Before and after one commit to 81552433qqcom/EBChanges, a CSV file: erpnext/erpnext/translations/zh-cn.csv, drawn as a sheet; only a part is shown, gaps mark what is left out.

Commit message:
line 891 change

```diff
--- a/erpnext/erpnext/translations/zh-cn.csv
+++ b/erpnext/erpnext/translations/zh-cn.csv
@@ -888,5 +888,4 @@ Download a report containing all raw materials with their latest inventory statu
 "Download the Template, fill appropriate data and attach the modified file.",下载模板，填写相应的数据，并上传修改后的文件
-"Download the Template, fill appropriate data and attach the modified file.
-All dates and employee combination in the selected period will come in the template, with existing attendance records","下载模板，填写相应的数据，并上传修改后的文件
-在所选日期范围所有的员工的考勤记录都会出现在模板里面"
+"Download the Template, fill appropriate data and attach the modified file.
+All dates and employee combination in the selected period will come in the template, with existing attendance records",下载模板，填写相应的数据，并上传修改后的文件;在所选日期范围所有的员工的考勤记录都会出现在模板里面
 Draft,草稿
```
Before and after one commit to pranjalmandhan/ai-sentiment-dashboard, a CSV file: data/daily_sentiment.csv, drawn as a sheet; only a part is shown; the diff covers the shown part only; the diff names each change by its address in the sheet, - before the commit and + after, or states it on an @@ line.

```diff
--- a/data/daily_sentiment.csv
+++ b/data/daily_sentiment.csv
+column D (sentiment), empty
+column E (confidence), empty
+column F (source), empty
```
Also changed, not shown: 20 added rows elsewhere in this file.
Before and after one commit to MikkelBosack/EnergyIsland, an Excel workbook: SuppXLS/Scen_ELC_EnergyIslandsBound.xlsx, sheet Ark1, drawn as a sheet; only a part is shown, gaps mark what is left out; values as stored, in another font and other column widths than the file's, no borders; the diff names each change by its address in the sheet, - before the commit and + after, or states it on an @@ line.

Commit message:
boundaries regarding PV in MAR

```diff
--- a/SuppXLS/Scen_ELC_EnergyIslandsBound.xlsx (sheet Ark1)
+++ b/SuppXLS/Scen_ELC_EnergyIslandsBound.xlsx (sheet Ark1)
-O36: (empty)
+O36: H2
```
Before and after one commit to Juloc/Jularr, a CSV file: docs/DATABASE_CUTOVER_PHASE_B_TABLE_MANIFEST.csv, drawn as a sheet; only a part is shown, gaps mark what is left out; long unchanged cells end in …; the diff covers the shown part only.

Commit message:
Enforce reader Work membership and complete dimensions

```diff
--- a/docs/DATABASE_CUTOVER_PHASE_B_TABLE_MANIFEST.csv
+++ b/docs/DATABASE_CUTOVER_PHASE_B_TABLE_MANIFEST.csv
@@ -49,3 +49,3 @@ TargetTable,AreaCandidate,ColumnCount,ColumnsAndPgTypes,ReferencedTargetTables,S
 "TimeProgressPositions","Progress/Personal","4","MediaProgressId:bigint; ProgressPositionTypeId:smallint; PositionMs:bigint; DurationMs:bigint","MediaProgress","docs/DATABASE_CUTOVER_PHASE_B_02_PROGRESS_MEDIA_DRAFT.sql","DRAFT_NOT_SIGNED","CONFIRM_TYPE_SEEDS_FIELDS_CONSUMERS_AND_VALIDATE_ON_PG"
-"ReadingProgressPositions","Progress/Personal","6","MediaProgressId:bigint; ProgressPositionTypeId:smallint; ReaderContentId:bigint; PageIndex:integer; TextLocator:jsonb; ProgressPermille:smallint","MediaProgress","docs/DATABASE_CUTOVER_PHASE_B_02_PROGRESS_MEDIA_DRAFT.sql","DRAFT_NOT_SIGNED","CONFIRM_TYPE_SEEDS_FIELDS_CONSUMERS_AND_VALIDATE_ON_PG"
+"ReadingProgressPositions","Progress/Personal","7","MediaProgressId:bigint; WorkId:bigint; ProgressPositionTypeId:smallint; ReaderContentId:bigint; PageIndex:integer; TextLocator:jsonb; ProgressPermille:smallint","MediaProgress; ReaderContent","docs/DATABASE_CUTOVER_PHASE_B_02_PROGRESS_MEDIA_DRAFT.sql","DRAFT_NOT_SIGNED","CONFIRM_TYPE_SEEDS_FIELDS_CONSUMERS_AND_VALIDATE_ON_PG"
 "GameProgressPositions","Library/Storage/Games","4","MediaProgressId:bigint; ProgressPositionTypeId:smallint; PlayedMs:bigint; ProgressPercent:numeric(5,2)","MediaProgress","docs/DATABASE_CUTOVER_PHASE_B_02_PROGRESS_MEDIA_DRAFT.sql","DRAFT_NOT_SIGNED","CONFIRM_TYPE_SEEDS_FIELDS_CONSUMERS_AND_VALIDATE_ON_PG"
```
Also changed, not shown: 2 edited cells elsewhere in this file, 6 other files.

(Work item):
Copy out each line of the listing where the string "填写相应的数据" appears.

(Result of the task):
 "Download the Template, fill appropriate data and attach the modified file.",下载模板，填写相应的数据，并上传修改后的文件
-All dates and employee combination in the selected period will come in the template, with existing attendance records","下载模板，填写相应的数据，并上传修改后的文件
+All dates and employee combination in the selected period will come in the template, with existing attendance records",下载模板，填写相应的数据，并上传修改后的文件;在所选日期范围所有的员工的考勤记录都会出现在模板里面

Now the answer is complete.